A former Cramlington police officer is still helping colleagues five years after retiring.
Graeme Thompson was just 20 years old when he followed in his father’s footsteps and joined Northumbria Police as a police constable, initially serving South Tyneside in 1982.
Over the next 30 years, he worked as a response officer in Cramlington, South Tyneside and Hebburn, before joining the training department.
The 59-year-old retired in 2012, but after a year away filled in an application to become a call handler and is now working in the communications centre in Ponteland, passing on his experience to his colleagues.
Graeme said: “Sometimes I think to myself ‘where has the time gone to?’.
“I joined when I was 20 years old and now I am on the wrong side of 55, but if I could do it all again I would.
“I was in the retail trade, but my father had been in the police force and family friends were in the police force so it seemed like the natural thing to do.
“Thirty years down the line I have done my service.
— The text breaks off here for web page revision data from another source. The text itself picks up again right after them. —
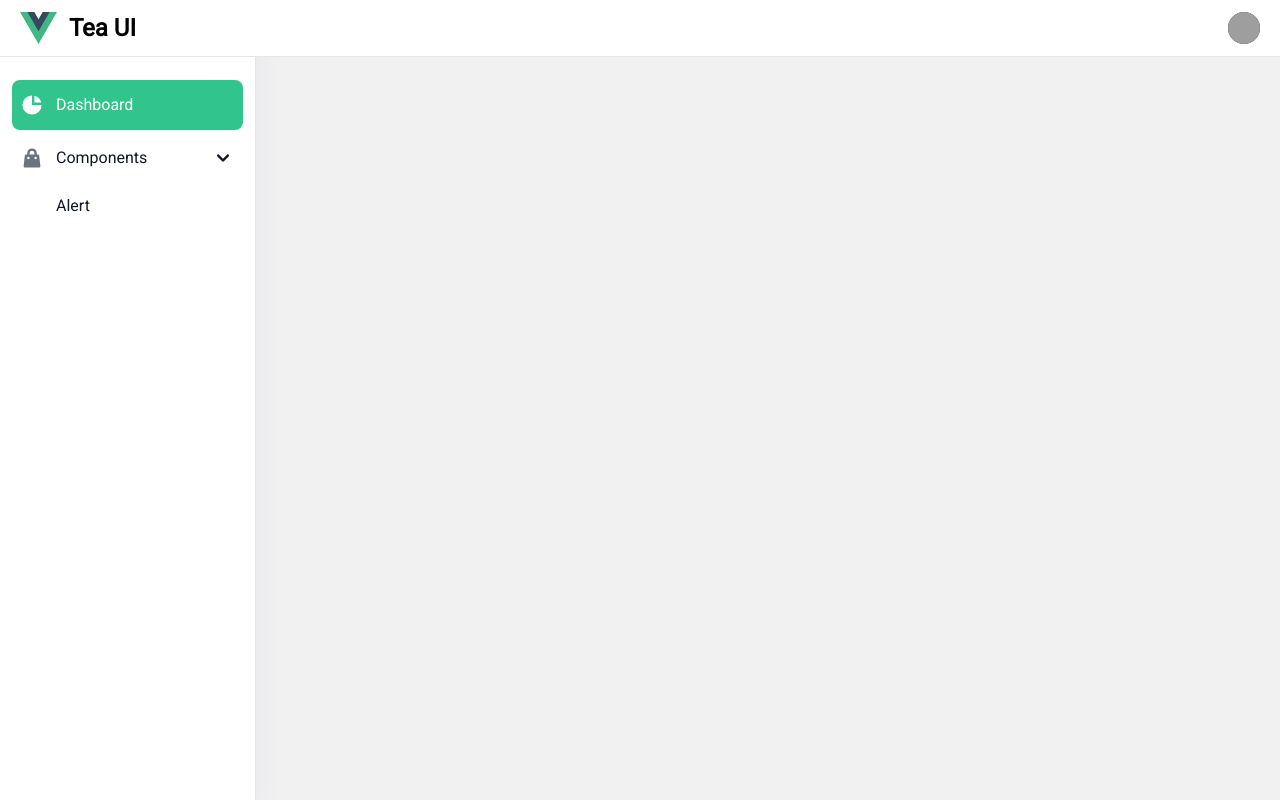
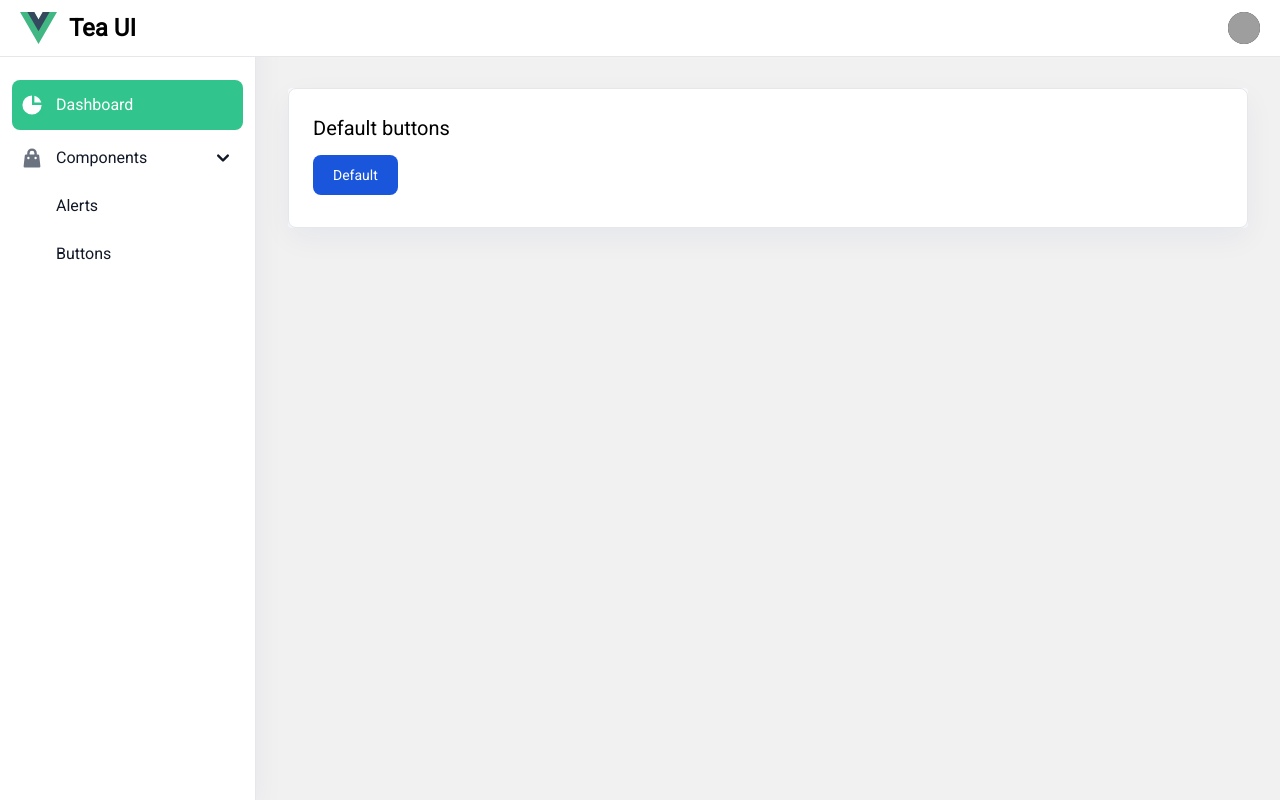
Before and after one commit to Muhammadzaenalrizki/Tea, a Vue app: page /button in a window 1280 px wide. Both pictures are taken after a click on the button "Components". Built offline with nearby package versions, Linux system fonts and the light colour scheme; grey boxes are pictures that could not be loaded; a web font is replaced by a local one.

Commit message:
+buttons

```diff
--- a/src/assets/main.css
+++ b/src/assets/main.css
@@ -10,6 +10,9 @@ font-family: 'Roboto', sans-serif;
 }
 
 @layer components {
+  .title-component{
+    @apply text-[20px] mb-3;
+  }
     .active-menu {
       @apply bg-green-400 rounded-lg text-white;
     }
--- /dev/null
+++ b/src/components/buttons/DefaultButton.vue
@@ -0,0 +1,12 @@
+<template>
+    <div>
+        <button type="button" :class="[bg, color, hover]"
+            class="  focus:ring-4 font-medium rounded-lg text-sm px-5 py-2.5 mr-2 mb-2 ">Default</button>
+    </div>
+</template>
+
+<script>
+export default {
+    props: ['bg', 'color', 'hover']
+}
+</script>
--- a/src/router/index.js
+++ b/src/router/index.js
@@ -1,6 +1,7 @@
 import { createRouter, createWebHistory } from "vue-router";
 import Dashboard from "../views/admin/Dashboard.vue";
 import Alert from "../views/admin/Alert.vue";
+import Button from "../views/admin/Button.vue";
 
 const router = createRouter({
   history: createWebHistory("/"), //test_v
@@ -17,6 +18,11 @@ const router = createRouter({
       name: "alert",
       component: Alert,
     },
+    {
+      path: "/button",
+      name: "button",
+      component: Button,
+    },
   ],
 });
 
--- a/src/views/admin/Alert.vue
+++ b/src/views/admin/Alert.vue
@@ -5,7 +5,7 @@
 
                 <div class="tea-card">
                     <div>
-                        <h3 class="text-[20px] mb-3">Default alert</h3>
+                        <h3 class="title-component ">Default alert</h3>
                         <DefaultAlertVue class="text-blue-800 bg-blue-50" />
                         <DefaultAlertVue class="text-red-800 bg-red-50" />
                         <DefaultAlertVue class="text-green-800 bg-green-50" />
@@ -14,7 +14,7 @@
 
                     </div>
                     <div>
-                        <h3 class="text-[20px] mb-3">Icon alert</h3>
+                        <h3 class="title-component">Icon alert</h3>
                         <IconAlert bg="bg-red-50" color="text-red-800">
                             <template v-slot:description>
                                 A simple info alert with an .
--- /dev/null
+++ b/src/views/admin/Button.vue
@@ -0,0 +1,19 @@
+<template>
+    <div>
+        <div class="grid grid-cols-1 gap-1 mb-4">
+            <div class=" rounded bg-gray-50 dark:bg-gray-800">
+
+                <div class="tea-card">
+                    <div>
+                        <h3 class="title-component">Default buttons</h3>
+                        <DefaultButton bg="bg-blue-700" color="text-white " hover="hover:bg-blue-800">
+                        </DefaultButton>
+                    </div>
+                </div>
+            </div>
+        </div>
+    </div>
+</template>
+<script setup>
+import DefaultButton from '../../components/buttons/DefaultButton.vue';
+</script>
--- a/src/views/admin/Sidebar.vue
+++ b/src/views/admin/Sidebar.vue
@@ -42,7 +42,12 @@
                             <li>
                                 <router-link
                                     class="flex items-center w-full p-2 text-gray-900 transition duration-75 rounded-lg pl-11 group hover:bg-gray-100 dark:text-white dark:hover:bg-gray-700"
-                                    :to="{ name: 'alert' }">Alert</router-link>
+                                    :to="{ name: 'alert' }">Alerts</router-link>
+                            </li>
+                            <li>
+                                <router-link
+                                    class="flex items-center w-full p-2 text-gray-900 transition duration-75 rounded-lg pl-11 group hover:bg-gray-100 dark:text-white dark:hover:bg-gray-700"
+                                    :to="{ name: 'button' }">Buttons</router-link>
                             </li>
                         </ul>
                     </li>
```
Also changed, not shown: 1 other file (tests, documents, lock files or other folders).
I have seen some nice things, I have seen some bad things and I have dealt with some horrible things.
“I don’t do golf and so when this job came up I decided to apply, rather than just sit back during my retirement. I get a buzz from doing it and I enjoy it.”
Graeme said that one of the most challenging aspects of working as a call handler is keeping vulnerable people on the phone.
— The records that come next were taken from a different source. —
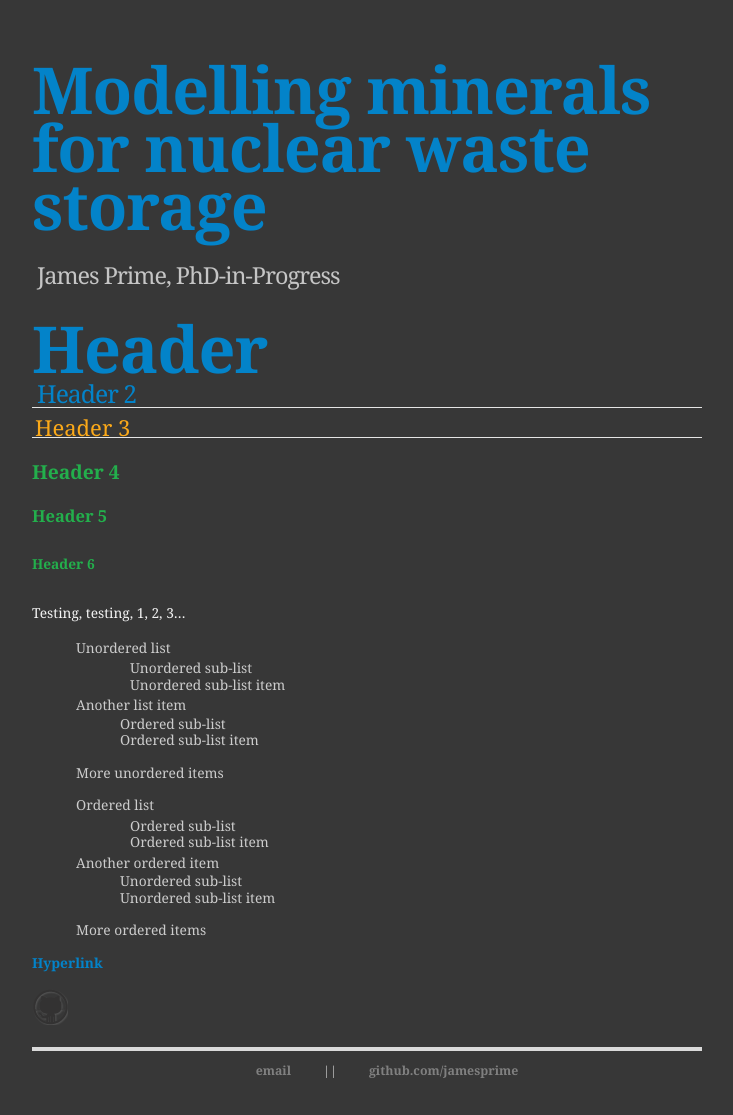
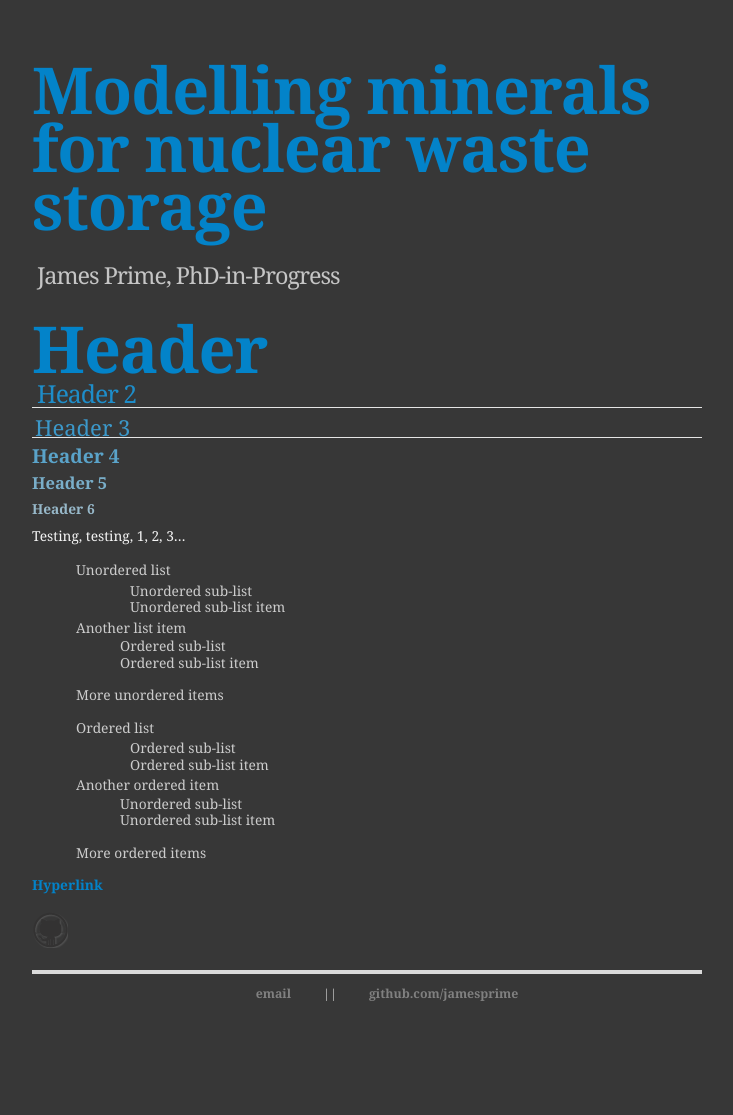
Before and after one commit to jamesprime/jamesprime.github.io, a Jekyll site: the page built from _pages/test/index.md, in a window 1280 px wide. Shown: the whole page, without its empty margins (273-1006 px from the left). Built offline with Jekyll 4.4.1, drawn with Linux system fonts in a browser that asks for light colours; nearby versions of some CDN libraries; after the commit the page ends 1037 px from its top, so only the background shows below that.

Commit message:
Updated _sass/jamesprime.scss
Updated all the general header color settings (they now gradually decrease in saturation by 15 as you go down), and tried to get consistent margins for the smaller header types

```diff
--- a/_sass/uberduper.scss
+++ b/_sass/uberduper.scss
@@ -15,7 +15,7 @@ h1 {
     color: #0383c9;
     font-size: 4.7em; // Originally 4.7em; default is 2em
     letter-spacing: -1px;
-    margin: 0 0 30px 0px;
+    margin: 0 0 30px 0;
     padding: 50px 0 0 0;;
     a {
         color: #0383c9;
@@ -30,36 +30,39 @@ h1 {
 
 h2 {
     border-bottom: 1px solid #e5e5e5;
-    color: #0383c9;
+    color: #1E8DC9;
     font-size: 1.8em; // Originally 1.7em; default is 1.5em
     font-weight: 100;
     letter-spacing: -1px;
-    margin: 0 0 10px;
+    margin: 0 0 10px 0;
     padding: 0px 2px 4px 5px;
 }
 
 h3 {
     border-bottom: 1px solid #e5e5e5;
-    color: #fba919;
+    color: #3C98C9; // Originally #fba919
     font-size: 1.6em; // Originally 1.4em; default is 1.17em
     font-weight: 100;
-    margin: 10px 0 8px;
+    margin: 10px 0 10px 0; // Originally 10px 0 8px
     padding: 1px 2px 2px 3px;
 }
 
 h4 {
-    color: #23af4c;
+    color: #5AA3C9; // Originally #23af4c
     font-size: 1.4em; // Default is 1em
+    margin: 10px 0;
 }
 
 h5 {
-    color: #23af4c;
+    color: #79AEC9;
     font-size: 1.2em; // Default is .83em
+    margin: 10px 0;
 }
 
 h6 {
-    color: #23af4c;
+    color: #97B8C9;
     font-size: 1em; // Default is .67em
+    margin: 10px 0;
 }
 
 p {
```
He has answered tens of thousands of calls in the last five years and the most important thing for him is to “stay calm and keep control of the situation”.
“It can be very difficult when you get someone on the line who is very distressed, very upset, they could be very suicidal and speaking to you with a knife to their throat,” said Graeme.
“When I have calls like that I try to do my best to stay calm and keep control of the situation, and keep control of the caller.
“You don’t want to let them get off the line, you want to keep them talking so that you can get the officers there so they can handle the situation.
“It can be demanding to ask those pertinent questions when somebody is in such distress at the end of the phone, but all we can do is deal with those jobs professionally.
“Everyone does their best because you want an outcome where you can ultimately keep that person safe, which is what it is all about.
“I am proud of those successes. When you have stopped someone breaking into someone’s house, or if you have stopped someone from committing suicide, then it does make you feel proud.”